ambition, Apex City, Edith Wharton, Faubourg Saint Germain, New York, Old New York, Skog Harbour, Stentorian Hotel, The Custom of the Country, The Custom of the Country 100th anniversary, Undine Spragg, Washington Square
Part Three in a series celebrating the 100th Anniversary of Edith Wharton’s novel The Custom of the Country.
Undine Spragg crosses the United States from her hometown in the American Midwest, “Apex City,” a fictional place, and makes her way to the very real, very desirable elite society of Old New York. (I’ve written about Wharton’s use of both fictional and real place names here.) Determined to rise in the world (and she doesn’t see the irony of trying to go higher than the “apex”), she convinces her rich parents early in her career to take her to the Great Lakes, then to a Virginia resort, and then to “Skog Harbour,” Maine.
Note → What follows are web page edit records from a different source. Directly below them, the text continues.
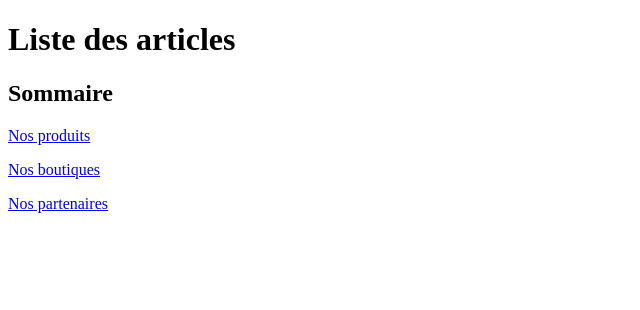
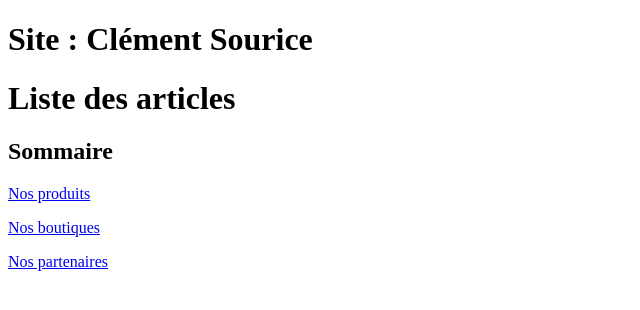
Before and after one commit to Clement-hubs/43004038, a plain HTML site: page index.html in a window 1280 px wide. Shown: the whole page, without its empty margins (0-640 px from the left). Drawn offline with Linux system fonts and the light colour scheme.

Commit message:
Add files via upload

```diff
--- a/index.html
+++ b/index.html
@@ -6,6 +6,7 @@
 	<title></title>
 </head>
 <body>
+<h1> Site : Clément Sourice </h1>
 <H1> Liste des articles </H1>
 
 <H2> Sommaire </H2>
```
Each time she thinks she’s about to find the right kind of society, the “real thing,” but at every place she catches a glimpse of something more glamorous: “There was something still better beyond, then—more luxurious, more exciting, more worthy of her!” After Skog Harbour she vows, “I’ll never try anything again till I try New York.” In New York the Spraggs live in the “Stentorian Hotel,” the perfect place for loud, vulgar people who don’t understand how society is supposed to work. But because Undine is exceptionally beautiful, she gets invited to an intimate dinner in Washington Square.
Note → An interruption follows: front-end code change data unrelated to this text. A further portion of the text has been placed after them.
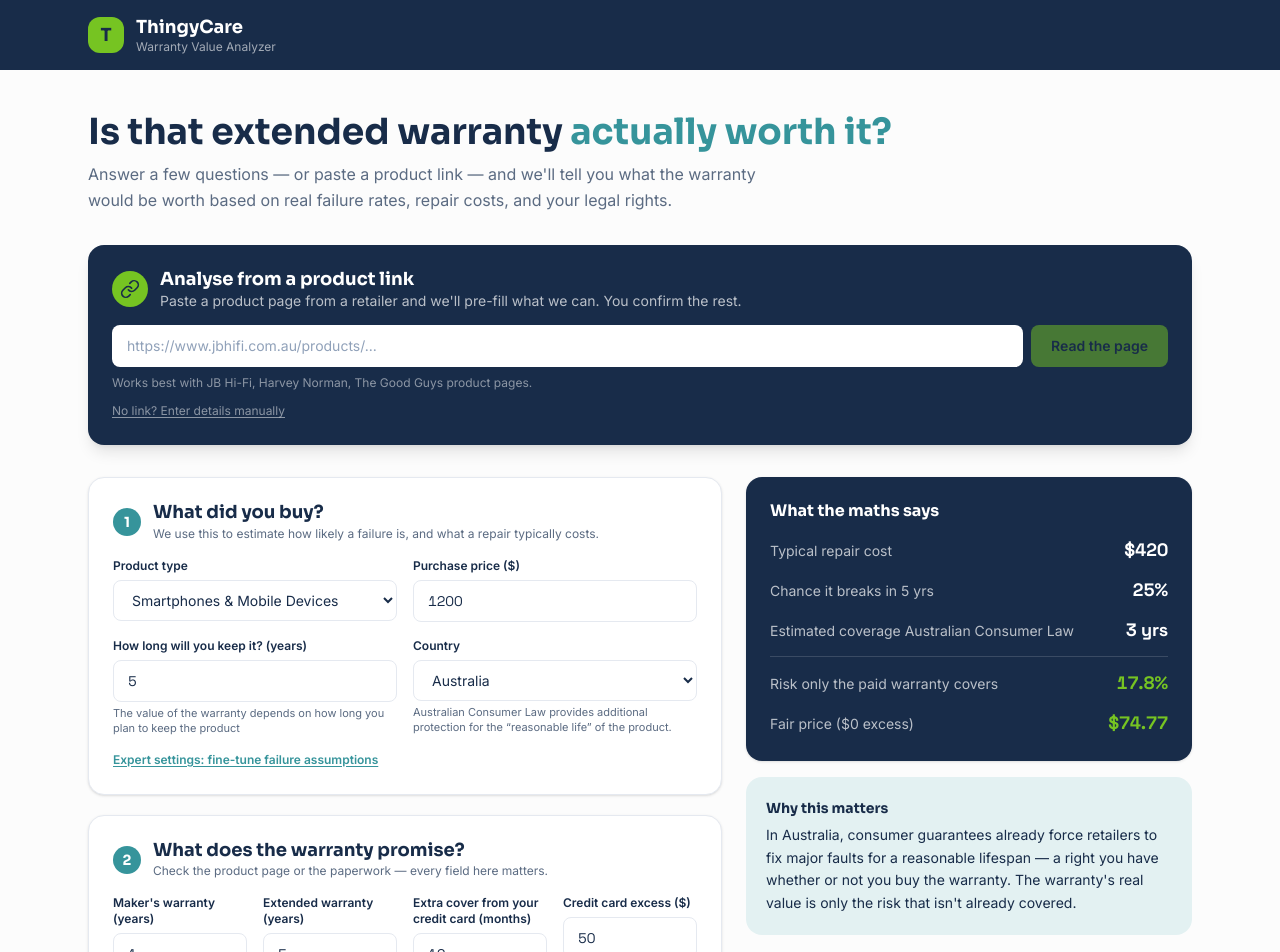
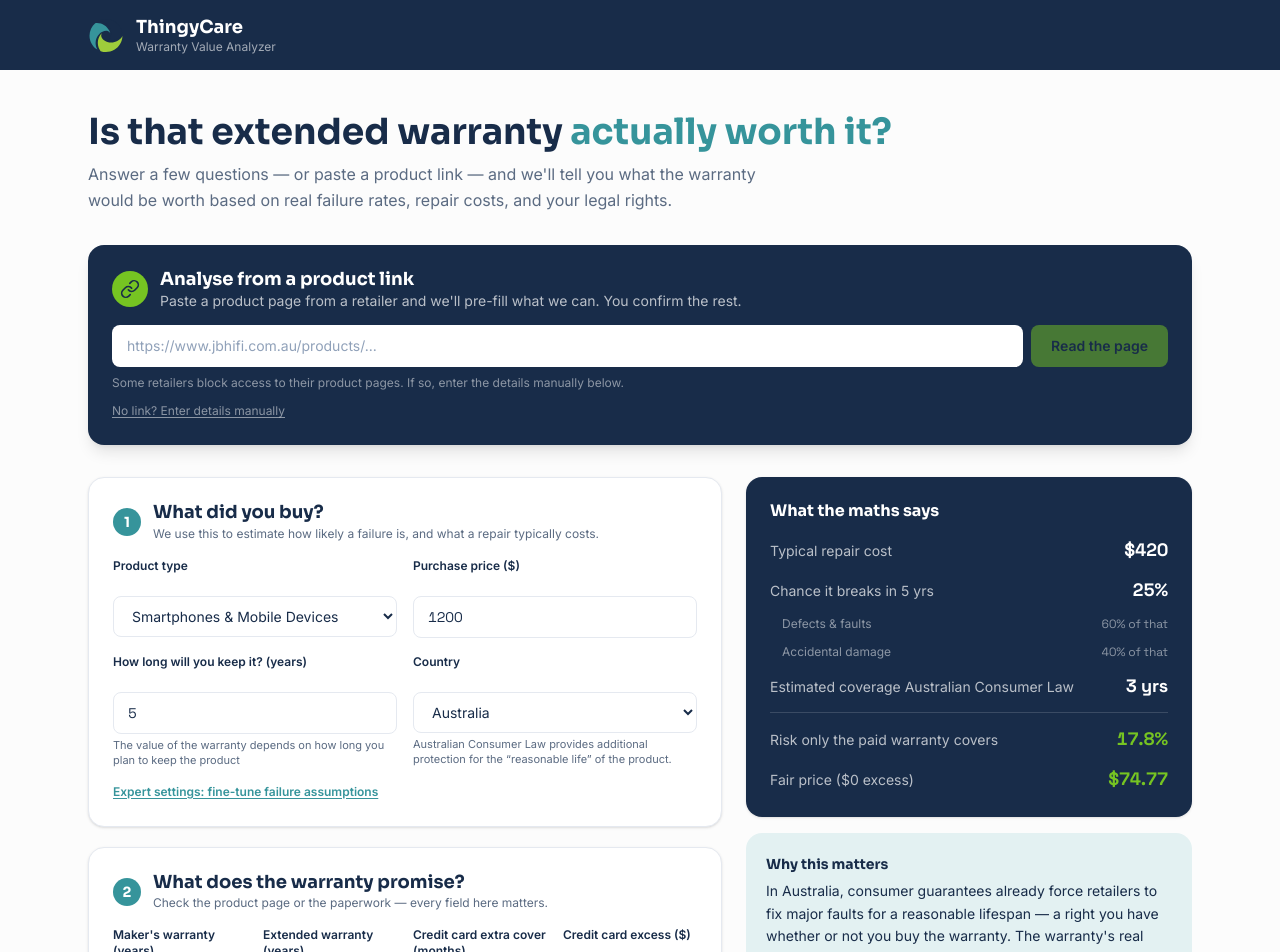
Before and after one commit to ivandenisovich/extended-warranty-calculator, a Next.js app: page / in a window 1280 px wide. Shown: the top 952 px of the page. Built offline with nearby package versions, Linux system fonts and the light colour scheme.

Commit message:
Updated 4107097-ThingyCare_Icon.svg

```diff
--- a/app/InputFlow.tsx
+++ b/app/InputFlow.tsx
@@ -43,7 +43,7 @@ export const INITIAL_STATE: FormState = {
 
 const inputCls =
   'w-full rounded-lg border border-tc-border bg-white px-3.5 py-2.5 text-sm text-tc-navy focus:outline-none focus:ring-2 focus:ring-tc-teal focus:border-transparent transition-shadow';
-const labelCls = 'block text-xs font-semibold text-tc-navy mb-1.5';
+const labelCls = 'block text-xs font-semibold text-tc-navy mb-1.5 min-h-8';
 const stepBadge =
   'w-7 h-7 rounded-full bg-tc-teal text-white font-display text-sm font-bold flex items-center justify-center shrink-0';
 
@@ -174,7 +174,7 @@ export default function InputFlow({
 
       <StepCard n={2} title="What does the warranty promise?" subtitle="Check the product page or the paperwork — every field here matters.">
         <div className="grid grid-cols-2 sm:grid-cols-4 gap-4">
-          <Field label="Maker's warranty (years)" hint="Usually 1.">
+          <Field label="Maker's warranty (years)" hint="Check the retailer or manufacturer's website.">
             <input
               type="number"
               min={0}
@@ -193,7 +193,7 @@ export default function InputFlow({
             />
           </Field>
           <Field
-            label="Extra cover from your credit card (months)"
+            label="Credit card extra cover (months)"
             hint="Many cards extend the maker's warranty if you paid with them."
           >
             <input
--- a/app/LinkAnalyzer.tsx
+++ b/app/LinkAnalyzer.tsx
@@ -2,12 +2,6 @@
 
 import { useState } from 'react';
 import type { ExtractedProduct } from './extractTypes';
-
-const EXAMPLES = [
-  { label: 'JB Hi-Fi', hint: 'jbhifi.com.au' },
-  { label: 'Harvey Norman', hint: 'harveynorman.com.au' },
-  { label: 'The Good Guys', hint: 'thegoodguys.com.au' },
-];
 
 export default function LinkAnalyzer({
   onApply,
@@ -82,7 +76,7 @@ export default function LinkAnalyzer({
       </div>
 
       <p className="text-xs text-white/50 mt-2">
-        Works best with {EXAMPLES.map((e) => e.label).join(', ')} product pages.
+        Some retailers block access to their product pages. If so, enter the details manually below.
       </p>
 
       {error && (
--- a/app/NumbersSection.tsx
+++ b/app/NumbersSection.tsx
@@ -121,12 +121,14 @@ export default function NumbersSection({
 
   const mfrWidthPct = pct(mfrYears * 12);
   const { overlapMonths, postAclMonths } = evaluation.ewTrack;
+  const uncoveredStartPct = pct(Math.max(0, evaluation.uncovered.startMonth - 1));
   const trackPcts = {
     mfr: mfrWidthPct,
     aclExtra: pct(evaluation.estimatedAclYears * 12) - mfrWidthPct,
     ewOverlap: pct(overlapMonths),
     ewPostAcl: pct(postAclMonths),
     cc: pct(ccExtensionMonths),
+    uncovered: Math.max(0, 100 - uncoveredStartPct),
   };
 
   // Time axis: one tick per year of ownership, centred in each year band.
@@ -144,6 +146,10 @@ export default function NumbersSection({
     ccExtensionMonths > 0
       ? `${evaluation.ccTrack.riskPercentage}% of failures happen in the extra months your credit card adds to the maker's warranty${ccExcess > 0 ? ` (a ${ccExcess} excess applies per claim)` : ' (no excess)'}.`
       : 'No credit card extension — add one in step 2 if your card offers it.';
+  const uncoveredTooltip =
+    evaluation.uncovered.riskPercentage > 0
+      ? `${evaluation.uncovered.riskPercentage}% of failures happen after every layer of cover has ended — nobody pays for these, you do.`
+      : 'Some form of cover runs for your whole ownership period, so nothing falls outside it.';
 
   return (
     <div className="space-y-5">
@@ -265,6 +271,13 @@ export default function NumbersSection({
             gridlines={gridlines}
             segments={[{ leftPct: trackPcts.mfr, widthPct: trackPcts.cc, riskPct: evaluation.ccTrack.riskPercentage, color: ORANGE, text: 'light', tooltip: ccTooltip }]}
           />
+          {evaluation.uncovered.riskPercentage > 0 && (
+            <TrackBar
+              label="Not covered"
+              gridlines={gridlines}
+              segments={[{ leftPct: uncoveredStartPct, widthPct: trackPcts.uncovered, riskPct: evaluation.uncovered.riskPercentage, color: '#b7bdc9', text: 'dark', tooltip: uncoveredTooltip }]}
+            />
+          )}
         </div>
         {/* Time axis */}
         <div className="grid grid-cols-12 gap-2 mt-1.5">
@@ -293,6 +306,9 @@ export default function NumbersSection({
           <span className="flex items-center gap-1.5"><span className="w-3 h-3 rounded-sm" style={{ background: LIME }} /> Paid warranty (from purchase, also covered free)</span>
           <span className="flex items-center gap-1.5"><span className="w-3 h-3 rounded-sm" style={{ background: '#93d95e' }} /> Paid warranty (only this covers you)</span>
           <span className="flex items-center gap-1.5"><span className="w-3 h-3 rounded-sm" style={{ background: ORANGE }} /> Credit card extension</span>
+          {evaluation.uncovered.riskPercentage > 0 && (
+            <span className="flex items-center gap-1.5"><span className="w-3 h-3 rounded-sm" style={{ background: '#b7bdc9' }} /> Not covered by anything — you carry this risk</span>
+          )}
         </div>
       </section>
 
--- a/app/page.tsx
+++ b/app/page.tsx
@@ -62,9 +62,11 @@ export default function Home() {
       {/* Header */}
       <header className="bg-tc-navy text-white">
         <div className="max-w-6xl mx-auto px-4 md:px-6 py-4 flex items-center gap-3">
-          <div className="w-9 h-9 rounded-xl bg-tc-lime flex items-center justify-center font-display font-bold text-tc-navy text-lg">
-            T
-          </div>
+          <img
+            src="/4107097-ThingyCare_Icon.svg"
+            alt="ThingyCare logo"
+            className="w-9 h-9 object-contain"
+          />
           <div>
             <div className="font-display font-bold text-lg leading-tight">ThingyCare</div>
             <div className="text-xs text-white/60 leading-tight">Warranty Value Analyzer</div>
@@ -139,6 +141,14 @@ export default function Home() {
                   <dt className="text-white/70">Chance it breaks in {form.ownershipYears} yrs</dt>
                   <dd className="font-numeric font-bold text-lg">{evaluation.totalFailureRatePct}%</dd>
                 </div>
+                <div className="flex justify-between items-baseline gap-3 pl-3 text-xs text-white/50">
+                  <dt>Defects &amp; faults</dt>
+                  <dd className="font-numeric">{evaluation.defectSharePct}% of that</dd>
+                </div>
+                <div className="flex justify-between items-baseline gap-3 pl-3 text-xs text-white/50">
+                  <dt>Accidental damage</dt>
+                  <dd className="font-numeric">{evaluation.accidentalSharePct}% of that</dd>
+                </div>
                 {form.jurisdiction === 'australia' && (
                   <div className="flex justify-between items-baseline gap-3">
                     <dt className="text-white/70">Estimated coverage Australian Consumer Law</dt>
--- a/app/warrantyEngine.ts
+++ b/app/warrantyEngine.ts
@@ -158,6 +158,11 @@ export interface EvaluationResult {
   aclTrack: TrackSummary;
   ewTrack: EwTrackSummary;
   ccTrack: TrackSummary;
+  uncovered: {
+    riskPercentage: number;
+    // First month of ownership with no cover at all (1-based; 0 = covered throughout)
+    startMonth: number;
+  };
   annualTimeline: AnnualPoint[];
   matrix: {
     premiums: number[];
@@ -275,6 +280,13 @@ export function evaluateWarranty(input: EvaluationInput): EvaluationResult {
   let ewOverlapRisk = 0;
   let ewPostAclRisk = 0;
   let ewNetRisk = 0;
+  let uncoveredRisk = 0;
+  const allCoverEndMonths = Math.max(
+    mfrMonths,
+    isAustralia ? aclMonths : 0,
+    ewEndMonths
+  );
+  const uncoveredStartMonth = allCoverEndMonths + 1;
 
   for (let y = 1; y <= totalYears; y++) {
     const pDefect = defectWeights[y - 1] * totalDefectProb;
@@ -321,6 +333,13 @@ export function evaluateWarranty(input: EvaluationInput): EvaluationResult {
 
     if (startMonth > mfrMonths && endMonth <= ccEndMonths) {
       ccRisk += pDefect;
+    }
+
+    if (startMonth <= allCoverEndMonths && endMonth > allCoverEndMonths) {
+      const uncoveredMonthsInYear = endMonth - allCoverEndMonths;
+      uncoveredRisk += (pDefect + pAccidental) * (uncoveredMonthsInYear / 12);
+    } else if (startMonth > allCoverEndMonths) {
+      uncoveredRisk += pDefect + pAccidental;
     }
 
     annualTimeline.push({
@@ -398,6 +417,10 @@ export function evaluateWarranty(input: EvaluationInput): EvaluationResult {
       riskPercentage: Number((ccRisk * 100).toFixed(1)),
       expectedValue: Math.round(ccEV),
     },
+    uncovered: {
+      riskPercentage: Number((uncoveredRisk * 100).toFixed(1)),
+      startMonth: uncoveredRisk > 0 ? uncoveredStartMonth : 0,
+    },
     annualTimeline,
     matrix: {
       premiums,
```
Also changed, not shown: public/4107097-ThingyCare_Icon.svg.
She thinks, “This time her fears were superfluous: there were going to be no more mistakes and no more follies now! She was going to know the right people at last—she was going to get what she wanted!” Yet eventually, even New York disappoints her, and she leaves America for Europe. Perhaps in the inner circles of the Faubourg Saint Germain in Paris, she’ll find what she really wants. But then again, perhaps not….
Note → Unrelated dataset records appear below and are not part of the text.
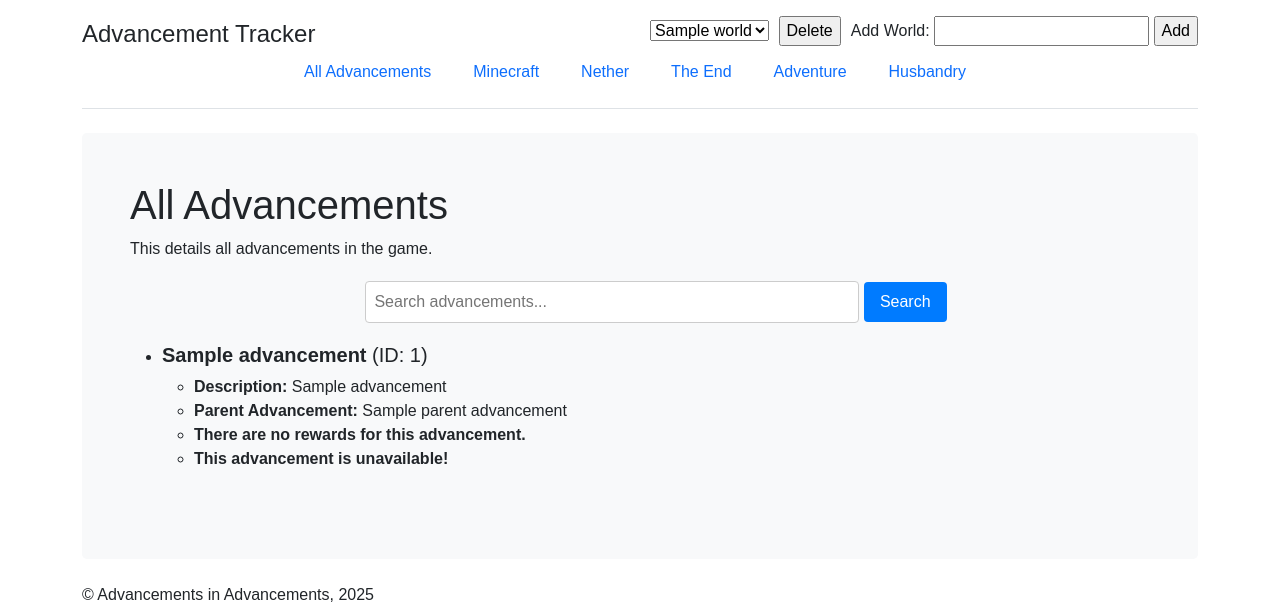
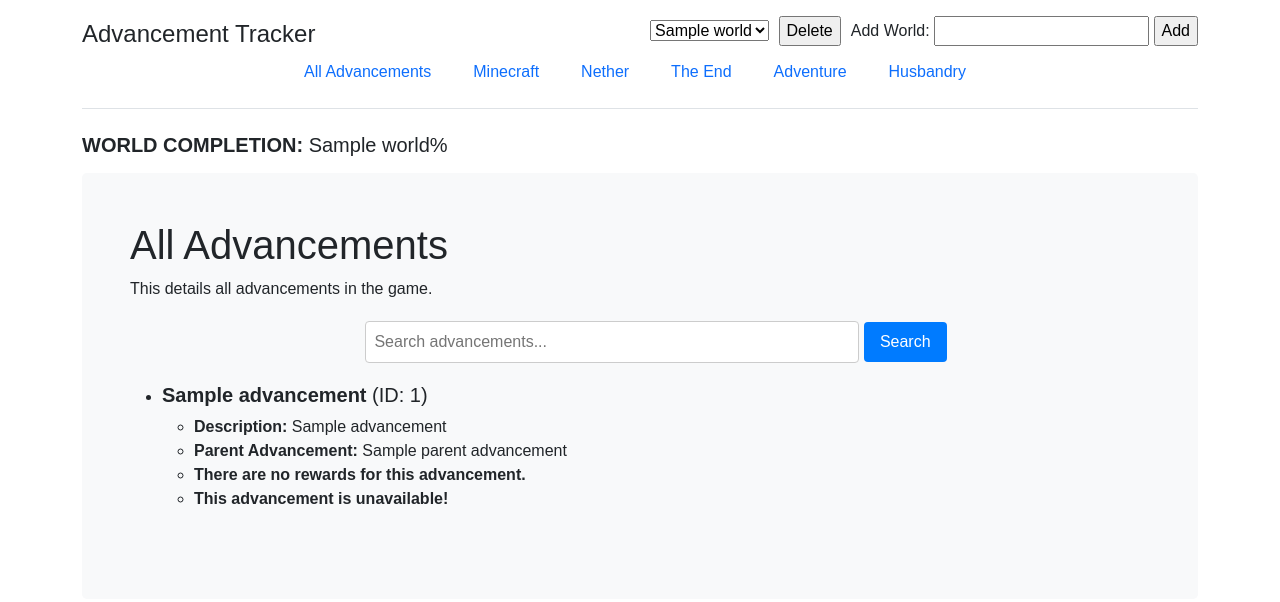
Before and after one commit to AltruisticNut/cs2300-project, a Flask app: template templates/index.html in a window 1280 px wide. Shown: the top 602 px of the page. Run offline with Flask 3, Linux system fonts and the light colour scheme; the template is opened without the code that fills it: most values are stand-ins (such as "Sample title", 1, 10 or a date in 2020); some web fonts are replaced.

Commit message:
Added completion counters

```diff
--- a/app.py
+++ b/app.py
@@ -25,6 +25,57 @@ def main():
     # Retrieve world data
     cursor.execute("SELECT world_id, world_name, completion_percentage, created_at FROM Worlds ORDER BY world_id ASC")  # Example table
     worlds = cursor.fetchall()
+
+    # Retrieve tab data
+    cursor.execute("SELECT tab_id, world_id, tab_name, completion_percentage FROM Tabs ORDER BY tab_id ASC")  # Example table
+    tabs = cursor.fetchall()
+
+    # Calculate Completion
+    world_completion = 0    # World
+    mc_completion = 0       # Minecraft
+    tn_completion = 0       # The Nether
+    te_completion = 0       # The End
+    ad_completion = 0       # Adventure
+    hu_completion = 0       # Husbandry
+    for advancement in advancements:
+        if advancement[5]:
+            world_completion += 1
+            if advancement[2] == 1:
+                mc_completion += 1
+            elif advancement[2] == 2:
+                tn_completion += 1
+            elif advancement[2] == 3:
+                te_completion += 1
+            elif advancement[2] == 4:
+                ad_completion += 1
+            elif advancement[2] == 5:
+                hu_completion += 1
+    # World
+    world_completion /= 110
+    world_completion *= 100
+    # Minecraft
+    mc_completion /= 16
+    mc_completion *= 100
+    # The Nether
+    tn_completion /= 24
+    tn_completion *= 100
+    # The End
+    te_completion /= 9
+    te_completion *= 100
+    # Adventure
+    ad_completion /= 35
+    ad_completion *= 100
+    # Husbandry
+    hu_completion /= 26
+    hu_completion *= 100
+    # Update all of the values
+    cursor.execute("UPDATE Worlds SET completion_percentage = %s", (world_completion))
+    cursor.execute("UPDATE Tabs SET completion_percentage = %s WHERE tab_id = 1", (mc_completion))
+    cursor.execute("UPDATE Tabs SET completion_percentage = %s WHERE tab_id = 2", (tn_completion))
+    cursor.execute("UPDATE Tabs SET completion_percentage = %s WHERE tab_id = 3", (te_completion))
+    cursor.execute("UPDATE Tabs SET completion_percentage = %s WHERE tab_id = 4", (ad_completion))
+    cursor.execute("UPDATE Tabs SET completion_percentage = %s WHERE tab_id = 5", (hu_completion))
+    conn.commit()
 
     # Check advancement availability
     for advancement in advancements:
@@ -60,7 +111,7 @@ def main():
     parent_advancements = cursor.fetchall()
 
     cursor.close()
-    return render_template('index.html', advancements=advancements, worlds=worlds, parent_advancements=parent_advancements)
+    return render_template('index.html', advancements=advancements, worlds=worlds, tabs=tabs, parent_advancements=parent_advancements)
 
 # Toggle achievement completion
 @app.route('/toggle/<int:adv_id>', methods=['POST'])
@@ -113,6 +164,57 @@ def search():
     cursor.execute("SELECT world_id, world_name, completion_percentage, created_at FROM Worlds ORDER BY world_id ASC")  # Example table
     worlds = cursor.fetchall()
 
+    # Retrieve tab data
+    cursor.execute("SELECT tab_id, world_id, tab_name, completion_percentage FROM Tabs ORDER BY tab_id ASC")  # Example table
+    tabs = cursor.fetchall()
+
+    # Calculate Completion
+    world_completion = 0    # World
+    mc_completion = 0       # Minecraft
+    tn_completion = 0       # The Nether
+    te_completion = 0       # The End
+    ad_completion = 0       # Adventure
+    hu_completion = 0       # Husbandry
+    for advancement in advancements:
+        if advancement[5]:
+            world_completion += 1
+            if advancement[2] == 1:
+                mc_completion += 1
+            elif advancement[2] == 2:
+                tn_completion += 1
+            elif advancement[2] == 3:
+                te_completion += 1
+            elif advancement[2] == 4:
+                ad_completion += 1
+            elif advancement[2] == 5:
+                hu_completion += 1
+    # World
+    world_completion /= 110
+    world_completion *= 100
+    # Minecraft
+    mc_completion /= 16
+    mc_completion *= 100
+    # The Nether
+    tn_completion /= 24
+    tn_completion *= 100
+    # The End
+    te_completion /= 9
+    te_completion *= 100
+    # Adventure
+    ad_completion /= 35
+    ad_completion *= 100
+    # Husbandry
+    hu_completion /= 26
+    hu_completion *= 100
+    # Update all of the values
+    cursor.execute("UPDATE Worlds SET completion_percentage = %s", (world_completion))
+    cursor.execute("UPDATE Tabs SET completion_percentage = %s WHERE tab_id = 1", (mc_completion))
+    cursor.execute("UPDATE Tabs SET completion_percentage = %s WHERE tab_id = 2", (tn_completion))
+    cursor.execute("UPDATE Tabs SET completion_percentage = %s WHERE tab_id = 3", (te_completion))
+    cursor.execute("UPDATE Tabs SET completion_percentage = %s WHERE tab_id = 4", (ad_completion))
+    cursor.execute("UPDATE Tabs SET completion_percentage = %s WHERE tab_id = 5", (hu_completion))
+    conn.commit()
+
     # Check advancement availability
     for advancement in advancements:
         if advancement[7]:
@@ -148,7 +250,7 @@ def search():
 
     cursor.close()
     conn.close()
-    return render_template('index.html', advancements=advancements, worlds=worlds, parent_advancements=parent_advancements, search_query=search_query)
+    return render_template('index.html', advancements=advancements, worlds=worlds, tabs=tabs, parent_advancements=parent_advancements, search_query=search_query)
 
 # Add a world to the database
 @app.route('/addWorld', methods=['GET', 'POST'])
--- a/templates/index.html
+++ b/templates/index.html
@@ -114,6 +114,9 @@
         background-color: #0056b3;
     }
 </style>
+			{% for world in worlds %}
+				<p><h5><strong>WORLD COMPLETION: </strong>{{ world[2] }}%</p>
+			{% endfor %}
 			</header>
 			<div class="p-5 mb-4 bg-light rounded-3">
 				<div id="All" class="view active">
```
Also changed, not shown: other parts of templates/index.html (+31 -6 lines).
My other posts on The Custom of the Country:
That moment when you’re revising obsessively and it feels like “an attack of scrupulosis”…: On revising The Custom of the Country
Happy 100th Anniversary to Edith Wharton’s The Custom of the Country! The first installment of the novel was published in Scribner’s Magazine in January 1913.
Writing with “dogged obstinacy”: In the summer of 1911, Edith Wharton was “digging away” at her “Big Novel,” The Custom of the Country, wondering if “dogged obstinacy” could “replace freedom & inspiration.”
“The books were too valuable to be taken down”: On Undine Spragg’s treatment of her son Paul in the last chapter of The Custom of the Country, and Paul’s experience of nightmarish library in which the books can never be read, and no one ever writes.
French Fact and American Fiction: Wharton’s use of place names in The Custom of the Country.